The terrible fear of speaking in public in front of others—no words will come out, no terror like it—is given passionate form in Polacco’s latest, based, as her books often are, on an event from her own life.
The Patricia of the story is the author herself as a girl, who loves to read and write but is reduced to quivering silence when asked even to read aloud. Her beloved English teacher sends her to the drama teacher, Mr. Wayne, where she takes refuge in painting scenery and listening to every word of dialogue and stage direction. Soon she is acting as prompter, as she holds the entire play in her head. When the girl playing the lead suddenly moves away without a word to anyone at the school, everyone knows only Patricia has all the words. Mr. Wayne gives Patricia the tools she needs on stage: breathe, move, “let the play take you.” And she does! The last page tells how Polacco’s Mr. Wayne helped her overcome her deep shyness, allowing her now to speak to many with joy and energy. Her usual pencil-and-marker–patterned dots, flowers and stripes adorn the exuberantly dramatized figures of teachers, students and heroine.

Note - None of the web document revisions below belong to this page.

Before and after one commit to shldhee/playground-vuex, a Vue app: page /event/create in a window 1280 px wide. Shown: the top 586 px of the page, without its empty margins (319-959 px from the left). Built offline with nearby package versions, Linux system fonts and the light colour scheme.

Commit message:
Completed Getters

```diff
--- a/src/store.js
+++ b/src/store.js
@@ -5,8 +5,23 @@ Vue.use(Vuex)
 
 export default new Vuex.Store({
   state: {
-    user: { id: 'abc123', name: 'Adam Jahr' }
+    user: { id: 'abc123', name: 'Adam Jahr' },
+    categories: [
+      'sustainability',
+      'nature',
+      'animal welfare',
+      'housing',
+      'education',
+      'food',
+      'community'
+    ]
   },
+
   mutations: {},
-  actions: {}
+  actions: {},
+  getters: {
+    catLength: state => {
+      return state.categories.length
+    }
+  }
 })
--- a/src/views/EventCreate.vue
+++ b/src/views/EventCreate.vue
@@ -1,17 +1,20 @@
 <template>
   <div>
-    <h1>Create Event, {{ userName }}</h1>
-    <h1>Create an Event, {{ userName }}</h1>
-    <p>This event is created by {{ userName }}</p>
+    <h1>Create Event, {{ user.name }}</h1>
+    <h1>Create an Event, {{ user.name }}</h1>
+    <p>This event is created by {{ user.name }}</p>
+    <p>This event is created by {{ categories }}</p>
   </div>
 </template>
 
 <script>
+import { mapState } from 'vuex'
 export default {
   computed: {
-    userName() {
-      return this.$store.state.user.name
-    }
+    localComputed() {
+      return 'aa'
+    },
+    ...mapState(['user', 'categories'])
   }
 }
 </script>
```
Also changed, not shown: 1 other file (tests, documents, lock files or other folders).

Like Polacco’s Thank You, Mr. Falker (1998) and others, an inspiring tale made all the more so by its roots in life. (Picture book. 7-10)